┏━━

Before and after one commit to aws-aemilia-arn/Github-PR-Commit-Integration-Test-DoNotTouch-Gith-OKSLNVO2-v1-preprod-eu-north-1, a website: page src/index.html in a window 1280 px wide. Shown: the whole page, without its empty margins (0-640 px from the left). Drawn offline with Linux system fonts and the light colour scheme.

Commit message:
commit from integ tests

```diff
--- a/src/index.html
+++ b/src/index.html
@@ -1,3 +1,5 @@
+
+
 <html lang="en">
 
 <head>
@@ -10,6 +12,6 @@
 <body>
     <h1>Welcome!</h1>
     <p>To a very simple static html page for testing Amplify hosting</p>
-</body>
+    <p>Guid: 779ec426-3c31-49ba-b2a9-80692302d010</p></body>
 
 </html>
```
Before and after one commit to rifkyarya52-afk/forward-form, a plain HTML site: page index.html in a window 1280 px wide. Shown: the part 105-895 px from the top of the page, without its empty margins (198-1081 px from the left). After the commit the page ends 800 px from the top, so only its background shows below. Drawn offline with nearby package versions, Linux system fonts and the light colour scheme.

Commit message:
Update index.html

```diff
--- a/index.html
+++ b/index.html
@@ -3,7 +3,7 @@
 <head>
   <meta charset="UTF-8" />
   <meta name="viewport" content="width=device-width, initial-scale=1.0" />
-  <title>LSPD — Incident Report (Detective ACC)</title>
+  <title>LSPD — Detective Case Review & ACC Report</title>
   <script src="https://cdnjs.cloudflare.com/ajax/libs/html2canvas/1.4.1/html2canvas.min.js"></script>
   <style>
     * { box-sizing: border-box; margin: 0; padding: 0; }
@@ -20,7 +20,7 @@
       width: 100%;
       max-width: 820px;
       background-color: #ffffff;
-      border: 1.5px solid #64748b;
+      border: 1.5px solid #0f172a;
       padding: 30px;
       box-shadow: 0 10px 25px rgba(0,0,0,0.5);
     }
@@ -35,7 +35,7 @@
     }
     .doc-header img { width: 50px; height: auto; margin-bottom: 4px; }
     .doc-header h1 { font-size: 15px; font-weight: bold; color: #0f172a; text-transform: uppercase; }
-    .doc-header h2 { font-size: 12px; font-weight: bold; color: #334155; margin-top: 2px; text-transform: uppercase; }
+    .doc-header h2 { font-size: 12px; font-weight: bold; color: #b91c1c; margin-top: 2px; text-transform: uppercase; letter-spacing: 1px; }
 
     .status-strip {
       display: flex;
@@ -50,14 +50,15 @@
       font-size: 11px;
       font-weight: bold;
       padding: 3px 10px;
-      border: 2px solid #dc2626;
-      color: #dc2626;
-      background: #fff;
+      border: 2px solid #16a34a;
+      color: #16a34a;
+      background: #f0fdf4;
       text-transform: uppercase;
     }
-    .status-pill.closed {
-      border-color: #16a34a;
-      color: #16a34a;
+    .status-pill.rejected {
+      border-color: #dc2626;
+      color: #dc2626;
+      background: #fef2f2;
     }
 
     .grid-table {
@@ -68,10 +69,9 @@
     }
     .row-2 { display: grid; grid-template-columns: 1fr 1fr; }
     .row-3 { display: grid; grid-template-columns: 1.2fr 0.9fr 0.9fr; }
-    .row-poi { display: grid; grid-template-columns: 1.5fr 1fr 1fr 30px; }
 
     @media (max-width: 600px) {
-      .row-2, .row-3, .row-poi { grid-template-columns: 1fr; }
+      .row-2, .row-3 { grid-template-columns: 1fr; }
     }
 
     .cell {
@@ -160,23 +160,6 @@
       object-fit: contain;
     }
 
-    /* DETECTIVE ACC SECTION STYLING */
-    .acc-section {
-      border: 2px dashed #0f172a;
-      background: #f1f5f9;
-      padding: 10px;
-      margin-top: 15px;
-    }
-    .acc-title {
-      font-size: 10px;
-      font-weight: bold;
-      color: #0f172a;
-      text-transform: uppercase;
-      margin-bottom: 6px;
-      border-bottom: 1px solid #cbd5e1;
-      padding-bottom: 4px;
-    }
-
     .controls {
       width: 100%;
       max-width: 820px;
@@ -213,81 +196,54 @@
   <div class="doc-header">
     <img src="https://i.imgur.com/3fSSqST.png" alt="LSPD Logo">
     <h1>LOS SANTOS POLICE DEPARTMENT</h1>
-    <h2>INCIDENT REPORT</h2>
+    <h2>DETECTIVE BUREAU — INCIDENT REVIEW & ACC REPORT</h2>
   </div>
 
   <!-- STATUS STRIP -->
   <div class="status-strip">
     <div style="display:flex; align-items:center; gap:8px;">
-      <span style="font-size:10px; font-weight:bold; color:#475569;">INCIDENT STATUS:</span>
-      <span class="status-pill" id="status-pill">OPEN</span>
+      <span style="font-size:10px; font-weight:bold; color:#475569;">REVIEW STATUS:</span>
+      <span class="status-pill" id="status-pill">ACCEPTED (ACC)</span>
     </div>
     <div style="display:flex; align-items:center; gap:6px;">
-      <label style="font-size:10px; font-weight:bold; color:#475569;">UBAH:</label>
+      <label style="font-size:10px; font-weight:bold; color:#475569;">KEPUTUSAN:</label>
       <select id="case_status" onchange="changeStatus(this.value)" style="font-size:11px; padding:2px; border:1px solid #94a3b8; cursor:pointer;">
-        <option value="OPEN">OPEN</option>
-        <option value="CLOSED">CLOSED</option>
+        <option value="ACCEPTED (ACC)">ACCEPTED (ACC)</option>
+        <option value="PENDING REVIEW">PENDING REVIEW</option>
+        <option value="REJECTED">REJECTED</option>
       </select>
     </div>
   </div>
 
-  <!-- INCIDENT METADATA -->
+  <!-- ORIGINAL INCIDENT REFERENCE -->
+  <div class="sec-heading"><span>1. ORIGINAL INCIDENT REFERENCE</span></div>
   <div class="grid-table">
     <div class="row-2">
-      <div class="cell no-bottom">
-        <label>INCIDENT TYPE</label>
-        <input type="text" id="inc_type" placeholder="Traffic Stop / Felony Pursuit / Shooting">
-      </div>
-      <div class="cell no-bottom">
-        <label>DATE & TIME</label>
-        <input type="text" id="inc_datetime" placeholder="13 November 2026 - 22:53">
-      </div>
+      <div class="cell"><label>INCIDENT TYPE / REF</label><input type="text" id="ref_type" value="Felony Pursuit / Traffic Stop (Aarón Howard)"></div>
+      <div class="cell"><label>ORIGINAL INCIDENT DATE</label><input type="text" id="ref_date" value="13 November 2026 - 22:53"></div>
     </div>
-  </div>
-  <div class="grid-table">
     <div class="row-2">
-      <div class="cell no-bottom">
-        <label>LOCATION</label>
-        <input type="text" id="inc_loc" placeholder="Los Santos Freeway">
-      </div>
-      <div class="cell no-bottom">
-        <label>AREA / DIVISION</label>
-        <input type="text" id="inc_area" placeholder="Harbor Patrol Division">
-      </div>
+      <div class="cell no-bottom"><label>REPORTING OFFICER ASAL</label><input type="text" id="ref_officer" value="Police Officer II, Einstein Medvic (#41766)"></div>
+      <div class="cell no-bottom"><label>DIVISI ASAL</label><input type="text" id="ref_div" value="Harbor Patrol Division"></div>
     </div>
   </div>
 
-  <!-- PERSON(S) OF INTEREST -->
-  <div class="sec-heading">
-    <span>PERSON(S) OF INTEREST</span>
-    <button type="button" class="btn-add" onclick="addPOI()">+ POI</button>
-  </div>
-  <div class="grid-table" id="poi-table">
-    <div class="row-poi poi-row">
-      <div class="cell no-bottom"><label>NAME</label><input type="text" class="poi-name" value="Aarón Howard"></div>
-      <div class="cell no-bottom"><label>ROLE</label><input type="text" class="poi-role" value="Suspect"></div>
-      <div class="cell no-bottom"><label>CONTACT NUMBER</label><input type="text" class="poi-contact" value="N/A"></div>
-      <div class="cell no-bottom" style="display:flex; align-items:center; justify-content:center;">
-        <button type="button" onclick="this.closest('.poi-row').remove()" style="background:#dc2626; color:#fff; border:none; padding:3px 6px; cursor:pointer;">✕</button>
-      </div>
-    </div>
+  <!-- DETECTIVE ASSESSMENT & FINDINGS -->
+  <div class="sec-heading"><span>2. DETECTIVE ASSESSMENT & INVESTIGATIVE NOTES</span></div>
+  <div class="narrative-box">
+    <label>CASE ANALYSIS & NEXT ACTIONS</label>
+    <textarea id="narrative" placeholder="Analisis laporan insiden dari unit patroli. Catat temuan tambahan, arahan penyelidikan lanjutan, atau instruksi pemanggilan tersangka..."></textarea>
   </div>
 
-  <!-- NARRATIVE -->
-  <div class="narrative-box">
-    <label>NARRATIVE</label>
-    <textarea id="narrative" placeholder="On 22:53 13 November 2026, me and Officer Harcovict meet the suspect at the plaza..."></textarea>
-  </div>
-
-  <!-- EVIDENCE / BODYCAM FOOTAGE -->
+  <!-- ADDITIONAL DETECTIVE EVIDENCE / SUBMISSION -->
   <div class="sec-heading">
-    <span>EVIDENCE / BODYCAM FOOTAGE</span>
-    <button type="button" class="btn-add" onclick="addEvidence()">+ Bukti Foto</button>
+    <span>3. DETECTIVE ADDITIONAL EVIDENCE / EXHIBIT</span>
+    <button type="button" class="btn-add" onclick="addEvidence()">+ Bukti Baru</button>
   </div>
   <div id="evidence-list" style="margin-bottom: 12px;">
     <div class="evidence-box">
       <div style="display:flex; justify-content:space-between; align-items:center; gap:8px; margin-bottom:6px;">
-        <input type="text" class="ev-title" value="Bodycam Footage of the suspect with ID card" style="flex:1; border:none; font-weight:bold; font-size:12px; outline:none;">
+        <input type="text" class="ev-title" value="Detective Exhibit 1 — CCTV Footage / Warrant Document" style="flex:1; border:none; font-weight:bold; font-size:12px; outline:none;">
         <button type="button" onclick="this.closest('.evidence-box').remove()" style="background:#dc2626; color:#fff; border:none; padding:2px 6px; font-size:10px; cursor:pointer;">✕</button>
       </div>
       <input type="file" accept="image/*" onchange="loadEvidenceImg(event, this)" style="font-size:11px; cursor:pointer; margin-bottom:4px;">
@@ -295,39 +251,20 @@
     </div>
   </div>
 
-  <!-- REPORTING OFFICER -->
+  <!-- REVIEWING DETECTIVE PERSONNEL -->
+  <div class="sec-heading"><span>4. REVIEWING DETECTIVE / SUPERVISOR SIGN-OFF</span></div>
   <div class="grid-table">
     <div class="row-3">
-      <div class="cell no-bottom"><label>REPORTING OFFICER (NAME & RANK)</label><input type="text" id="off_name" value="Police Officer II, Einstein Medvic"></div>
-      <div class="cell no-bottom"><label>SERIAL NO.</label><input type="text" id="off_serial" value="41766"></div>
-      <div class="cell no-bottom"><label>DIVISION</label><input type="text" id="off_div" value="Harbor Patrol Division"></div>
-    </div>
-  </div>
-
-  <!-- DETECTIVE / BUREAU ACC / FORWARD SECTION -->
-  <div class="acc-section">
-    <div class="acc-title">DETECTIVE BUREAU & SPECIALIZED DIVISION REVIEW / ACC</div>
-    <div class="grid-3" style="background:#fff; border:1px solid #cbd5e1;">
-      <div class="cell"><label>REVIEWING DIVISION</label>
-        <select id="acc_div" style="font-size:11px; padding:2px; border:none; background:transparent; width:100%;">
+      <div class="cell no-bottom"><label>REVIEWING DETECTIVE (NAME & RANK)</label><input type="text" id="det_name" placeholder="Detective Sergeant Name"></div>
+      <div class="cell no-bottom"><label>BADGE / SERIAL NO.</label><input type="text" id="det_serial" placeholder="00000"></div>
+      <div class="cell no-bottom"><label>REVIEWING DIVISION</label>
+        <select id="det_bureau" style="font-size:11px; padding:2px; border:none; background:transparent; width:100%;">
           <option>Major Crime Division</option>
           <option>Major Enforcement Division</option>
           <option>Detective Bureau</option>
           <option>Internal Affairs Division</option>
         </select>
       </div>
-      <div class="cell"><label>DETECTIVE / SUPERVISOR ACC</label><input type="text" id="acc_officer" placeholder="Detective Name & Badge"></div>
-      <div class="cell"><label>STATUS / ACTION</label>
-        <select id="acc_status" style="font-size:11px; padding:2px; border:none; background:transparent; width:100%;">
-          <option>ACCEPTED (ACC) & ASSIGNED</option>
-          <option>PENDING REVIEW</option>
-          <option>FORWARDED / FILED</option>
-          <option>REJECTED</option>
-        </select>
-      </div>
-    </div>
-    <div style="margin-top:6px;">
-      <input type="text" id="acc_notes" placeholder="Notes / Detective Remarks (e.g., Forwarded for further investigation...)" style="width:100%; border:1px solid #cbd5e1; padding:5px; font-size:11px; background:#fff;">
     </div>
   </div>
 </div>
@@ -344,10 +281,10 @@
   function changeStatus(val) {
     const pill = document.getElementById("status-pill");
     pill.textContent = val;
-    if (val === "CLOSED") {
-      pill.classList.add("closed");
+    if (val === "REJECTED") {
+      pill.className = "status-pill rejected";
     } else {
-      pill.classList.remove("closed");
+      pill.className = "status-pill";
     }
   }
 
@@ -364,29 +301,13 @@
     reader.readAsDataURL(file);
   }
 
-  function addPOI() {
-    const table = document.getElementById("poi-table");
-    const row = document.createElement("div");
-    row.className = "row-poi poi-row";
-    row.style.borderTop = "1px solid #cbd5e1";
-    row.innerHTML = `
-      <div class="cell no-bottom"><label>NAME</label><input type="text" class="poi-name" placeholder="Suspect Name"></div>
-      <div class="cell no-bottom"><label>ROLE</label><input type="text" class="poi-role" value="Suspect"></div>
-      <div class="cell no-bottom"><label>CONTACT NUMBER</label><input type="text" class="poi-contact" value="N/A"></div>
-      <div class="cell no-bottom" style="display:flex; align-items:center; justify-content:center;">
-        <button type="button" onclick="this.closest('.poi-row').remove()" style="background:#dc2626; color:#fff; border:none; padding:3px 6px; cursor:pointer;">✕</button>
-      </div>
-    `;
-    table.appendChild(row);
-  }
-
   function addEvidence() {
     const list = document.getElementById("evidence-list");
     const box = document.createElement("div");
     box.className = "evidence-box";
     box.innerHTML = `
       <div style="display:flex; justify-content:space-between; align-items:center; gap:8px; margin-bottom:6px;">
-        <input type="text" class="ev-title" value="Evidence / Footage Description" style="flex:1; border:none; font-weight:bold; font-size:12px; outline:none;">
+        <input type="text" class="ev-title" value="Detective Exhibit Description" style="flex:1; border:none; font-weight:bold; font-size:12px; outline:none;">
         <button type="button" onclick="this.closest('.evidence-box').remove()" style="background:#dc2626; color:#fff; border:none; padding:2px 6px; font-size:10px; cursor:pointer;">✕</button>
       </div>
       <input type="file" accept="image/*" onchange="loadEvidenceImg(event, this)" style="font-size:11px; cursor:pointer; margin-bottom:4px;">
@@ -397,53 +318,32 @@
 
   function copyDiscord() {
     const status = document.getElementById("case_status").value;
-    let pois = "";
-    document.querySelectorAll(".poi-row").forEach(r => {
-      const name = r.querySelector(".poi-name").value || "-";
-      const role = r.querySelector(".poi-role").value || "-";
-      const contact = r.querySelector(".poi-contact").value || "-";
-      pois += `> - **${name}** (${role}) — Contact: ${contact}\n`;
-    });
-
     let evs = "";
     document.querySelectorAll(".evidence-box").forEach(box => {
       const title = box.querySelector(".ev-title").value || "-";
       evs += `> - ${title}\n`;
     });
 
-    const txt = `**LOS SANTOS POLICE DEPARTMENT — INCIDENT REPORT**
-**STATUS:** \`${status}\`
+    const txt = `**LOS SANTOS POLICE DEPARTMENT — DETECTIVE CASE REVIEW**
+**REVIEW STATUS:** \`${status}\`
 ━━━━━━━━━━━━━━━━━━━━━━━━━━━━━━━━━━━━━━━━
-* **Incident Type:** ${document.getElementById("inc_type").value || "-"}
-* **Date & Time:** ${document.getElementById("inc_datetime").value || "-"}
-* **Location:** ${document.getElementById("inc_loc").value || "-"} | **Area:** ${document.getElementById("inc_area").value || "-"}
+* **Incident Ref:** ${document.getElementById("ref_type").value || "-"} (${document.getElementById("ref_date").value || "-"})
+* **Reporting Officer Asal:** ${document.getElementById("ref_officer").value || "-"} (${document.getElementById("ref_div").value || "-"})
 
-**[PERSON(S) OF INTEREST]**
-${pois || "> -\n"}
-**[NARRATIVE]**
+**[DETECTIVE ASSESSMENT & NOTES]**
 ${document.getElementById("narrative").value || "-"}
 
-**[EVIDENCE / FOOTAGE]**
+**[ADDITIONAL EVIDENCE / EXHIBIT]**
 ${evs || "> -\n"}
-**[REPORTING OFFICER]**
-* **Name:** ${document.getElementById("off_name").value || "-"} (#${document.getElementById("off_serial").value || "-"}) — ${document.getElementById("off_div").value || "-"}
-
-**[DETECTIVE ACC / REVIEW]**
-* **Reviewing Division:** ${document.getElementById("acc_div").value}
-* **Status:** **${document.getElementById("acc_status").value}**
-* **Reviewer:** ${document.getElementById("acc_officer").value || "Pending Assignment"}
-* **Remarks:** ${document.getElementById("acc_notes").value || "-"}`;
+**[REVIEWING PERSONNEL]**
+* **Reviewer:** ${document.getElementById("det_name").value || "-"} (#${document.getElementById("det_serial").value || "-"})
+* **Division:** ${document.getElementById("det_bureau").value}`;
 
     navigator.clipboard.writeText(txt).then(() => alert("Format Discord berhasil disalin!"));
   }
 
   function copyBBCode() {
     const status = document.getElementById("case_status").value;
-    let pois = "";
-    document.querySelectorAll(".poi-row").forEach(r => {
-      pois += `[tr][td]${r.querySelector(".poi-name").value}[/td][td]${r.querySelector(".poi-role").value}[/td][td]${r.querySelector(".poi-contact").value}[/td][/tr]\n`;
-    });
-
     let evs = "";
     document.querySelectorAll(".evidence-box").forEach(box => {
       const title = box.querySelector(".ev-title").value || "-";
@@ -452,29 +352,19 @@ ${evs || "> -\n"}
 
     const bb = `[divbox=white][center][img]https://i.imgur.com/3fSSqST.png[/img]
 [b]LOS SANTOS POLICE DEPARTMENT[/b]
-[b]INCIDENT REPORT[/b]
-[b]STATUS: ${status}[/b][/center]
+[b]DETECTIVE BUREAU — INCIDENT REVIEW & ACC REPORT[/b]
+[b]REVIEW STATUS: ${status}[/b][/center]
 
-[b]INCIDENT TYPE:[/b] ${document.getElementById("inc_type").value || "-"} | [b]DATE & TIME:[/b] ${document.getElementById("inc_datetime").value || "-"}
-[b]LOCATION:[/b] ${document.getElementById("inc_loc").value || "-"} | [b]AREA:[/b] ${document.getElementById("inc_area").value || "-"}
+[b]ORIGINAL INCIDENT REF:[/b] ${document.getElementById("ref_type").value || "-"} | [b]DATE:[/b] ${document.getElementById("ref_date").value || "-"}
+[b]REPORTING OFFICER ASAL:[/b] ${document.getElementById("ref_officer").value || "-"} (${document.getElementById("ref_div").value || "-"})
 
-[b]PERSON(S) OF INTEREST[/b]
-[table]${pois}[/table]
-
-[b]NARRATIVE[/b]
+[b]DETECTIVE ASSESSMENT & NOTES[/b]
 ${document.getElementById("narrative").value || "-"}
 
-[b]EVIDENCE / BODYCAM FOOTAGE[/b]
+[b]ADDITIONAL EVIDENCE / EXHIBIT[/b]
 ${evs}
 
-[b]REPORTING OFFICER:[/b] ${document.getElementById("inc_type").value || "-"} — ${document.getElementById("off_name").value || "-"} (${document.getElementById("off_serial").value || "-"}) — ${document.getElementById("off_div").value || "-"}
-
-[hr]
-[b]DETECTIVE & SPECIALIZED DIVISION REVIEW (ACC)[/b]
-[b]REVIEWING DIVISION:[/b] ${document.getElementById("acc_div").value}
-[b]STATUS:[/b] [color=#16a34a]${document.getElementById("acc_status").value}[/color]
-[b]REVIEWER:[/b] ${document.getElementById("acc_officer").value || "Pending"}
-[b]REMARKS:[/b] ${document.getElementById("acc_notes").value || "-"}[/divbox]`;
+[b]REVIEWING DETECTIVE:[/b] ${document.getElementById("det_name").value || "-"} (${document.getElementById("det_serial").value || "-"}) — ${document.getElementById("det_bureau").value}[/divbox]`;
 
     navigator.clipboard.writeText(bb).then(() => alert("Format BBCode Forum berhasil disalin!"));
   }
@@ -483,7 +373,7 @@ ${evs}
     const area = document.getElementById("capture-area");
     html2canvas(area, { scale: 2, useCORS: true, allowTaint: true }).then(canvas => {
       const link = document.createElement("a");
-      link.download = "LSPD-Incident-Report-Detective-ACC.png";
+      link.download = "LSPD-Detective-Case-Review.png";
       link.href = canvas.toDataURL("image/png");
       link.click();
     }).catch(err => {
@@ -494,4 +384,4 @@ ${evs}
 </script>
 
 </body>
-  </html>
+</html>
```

┗━━

=== Task brief ===
Filter the listing above by the word "ASSESSMENT"; copy each line that passes.

=== Your response ===
+  <!-- DETECTIVE ASSESSMENT & FINDINGS -->
+  <div class="sec-heading"><span>2. DETECTIVE ASSESSMENT & INVESTIGATIVE NOTES</span></div>
+**[DETECTIVE ASSESSMENT & NOTES]**
+[b]DETECTIVE ASSESSMENT & NOTES[/b]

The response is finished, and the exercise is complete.